The grieving parents of a woman who passed away two years ago have slammed Belfast City Council for the "disrespectful" condition her grave has been kept in.
Charles (66) and Rosemary Moffett (68) from Carrickfergus said they were left in tears on Friday after leaving flowers for their daughter Samantha at Dundonald Cemetery.
In a scathing letter sent to councillors, Mr Moffett said the conditions were "the worst I have ever seen the graveyard looking in over 50 years".
Their 43-year-old daughter passed away after a long period of ill health in 2017 and is buried in the same plot as three generations of her family.
Mr Moffett said the problems included a "very roughly cut" path towards the grave which had become "grossly overgrown" and dangerous, with weeds all over the graveyard as high as three feet.
"It's just really poor management," he told the Belfast.
"There's never anyone in the office and you can't find a water tap anywhere for flowers.
"The uneven edges on the path meant I nearly fell. Can you imagine elderly people or those in a wheelchair trying to visit their family grave, it would be impossible."
"It really disappointed me, because when you come up here you drive past Stormont and despite two years without a government the grass is always perfect."
Mrs Moffett added: "I was just totally horrified. It's hard enough to come to the grave of your own child who died young, but we just couldn't stop crying when we looked around.
"We have to speak out on this, for other people, because it's just so wrong."
A spokesperson for Belfast City Council has said it is working to improve conditions at the cemetery.
"The cemetery is Victorian with graves irregularly sited," they said. "This means that all grass cutting must be carried out by hand-push lawnmowers, which is very labour intensive, over the 41 acre site. As this summer has been both wet and sunny, it has allowed growth to occur very quickly.
"Unfortunately, the grass on the rear section will now have to be cut with strimmers. Additional staff have been allocated to strimming the grass and it is anticipated that this will be completed soon."
They added that weed control was carried out three times every summer using knapsack sprayers, but the layout of the graves also made this labour intensive.
"In all cemeteries, there is the residual risk of uneven ground conditions because of subsidence. In order to make conditions as safe as possible, we have maintained paths through the long grass to most graves.
"There are eight outside taps throughout the site to facilitate the washing of graves and watering of flowers.
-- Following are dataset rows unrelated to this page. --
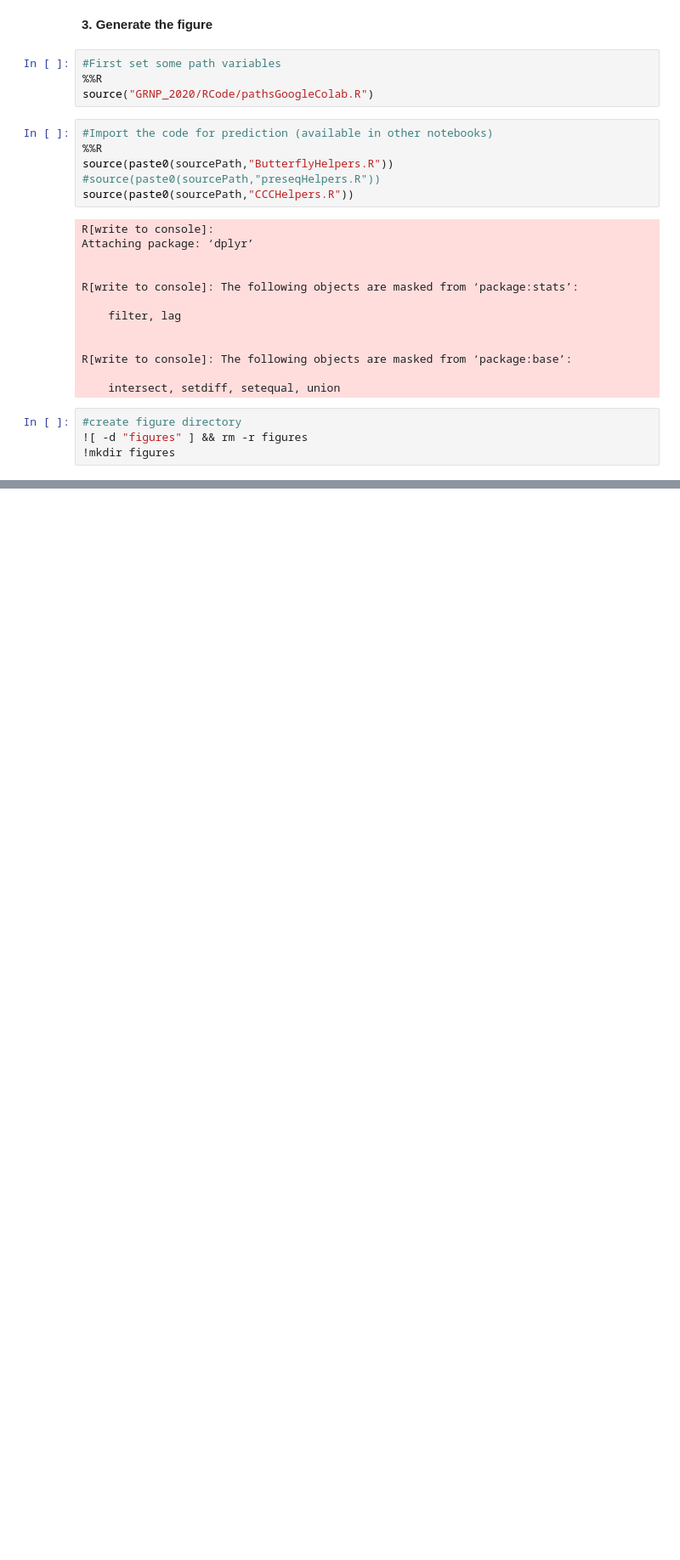
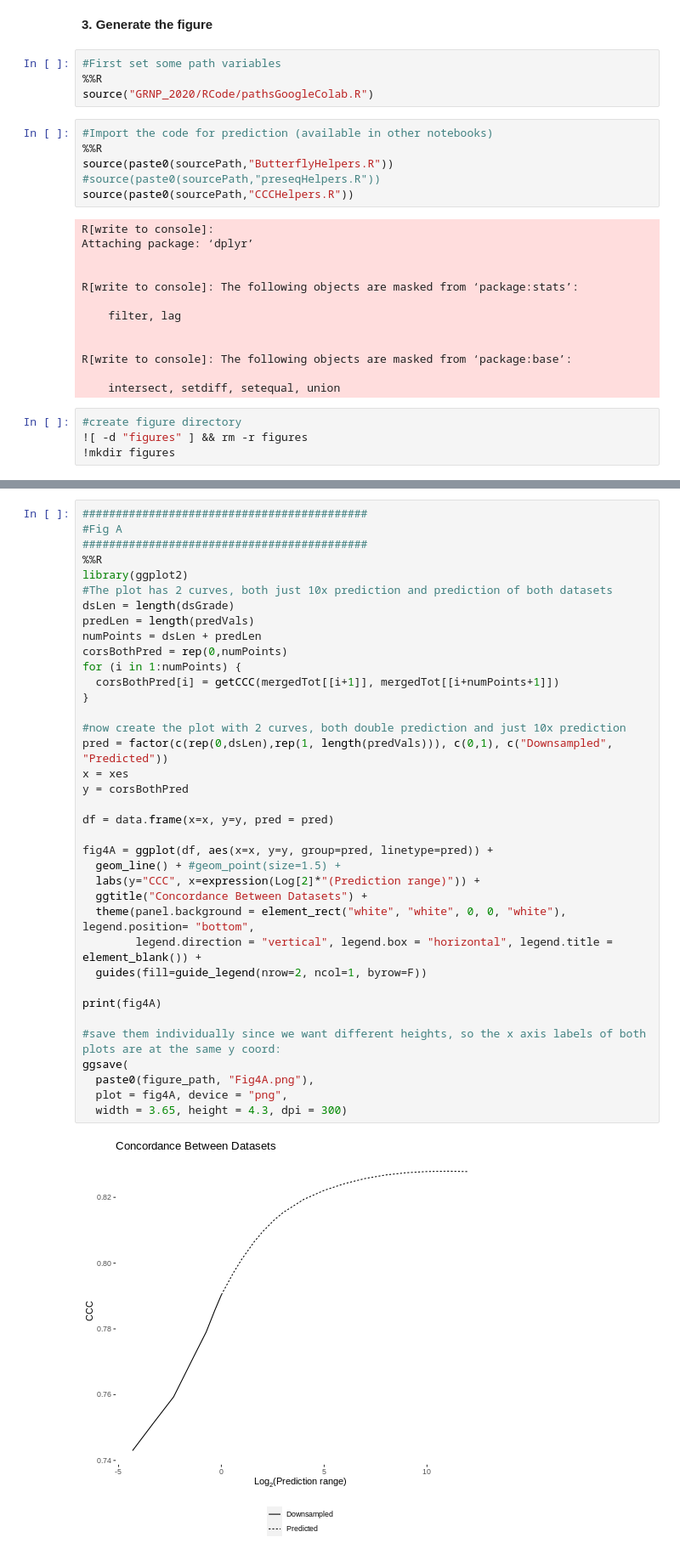
Before and after one commit to pachterlab/GRNP_2020, a Jupyter notebook: notebooks/figure_generation/GenFig4.ipynb, the cells around one changed output, grey strips where cells are left out. Shown at 85% size. Drawn from its saved outputs; the diff is of its cells as text; blank space fills up the shorter version.

```diff
--- a/notebooks/figure_generation/GenFig4.ipynb
+++ b/notebooks/figure_generation/GenFig4.ipynb
@@ -253,0 +215,39 @@ ggsave(
+# %%
+###########################################
+#Fig A
+###########################################
+%%R
+library(ggplot2)
+#The plot has 2 curves, both just 10x prediction and prediction of both datasets
+dsLen = length(dsGrade)
+predLen = length(predVals)
+numPoints = dsLen + predLen
+corsBothPred = rep(0,numPoints)
+for (i in 1:numPoints) {
+  corsBothPred[i] = getCCC(mergedTot[[i+1]], mergedTot[[i+numPoints+1]])
+}
+
+#now create the plot with 2 curves, both double prediction and just 10x prediction
+pred = factor(c(rep(0,dsLen),rep(1, length(predVals))), c(0,1), c("Downsampled", "Predicted"))
+x = xes
+y = corsBothPred
+
+df = data.frame(x=x, y=y, pred = pred)
+
+fig4A = ggplot(df, aes(x=x, y=y, group=pred, linetype=pred)) +
+  geom_line() + #geom_point(size=1.5) +
+  labs(y="CCC", x=expression(Log[2]*"(Prediction range)")) +
+  ggtitle("Concordance Between Datasets") +
+  theme(panel.background = element_rect("white", "white", 0, 0, "white"), legend.position= "bottom",
+        legend.direction = "vertical", legend.box = "horizontal", legend.title = element_blank()) +
+  guides(fill=guide_legend(nrow=2, ncol=1, byrow=F))
+
+print(fig4A)
+
+#save them individually since we want different heights, so the x axis labels of both plots are at the same y coord:
+ggsave(
+  paste0(figure_path, "Fig4A.png"),
+  plot = fig4A, device = "png",
+  width = 3.65, height = 4.3, dpi = 300)
+# %% [output]
+[figure, added]
```
Also changed, not shown: parts of 6 cells of this notebook.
These are checked every week and when last checked by staff, they were all working.
"We would encourage the public to contact our Cemeteries Team so that we can assist with any further concerns."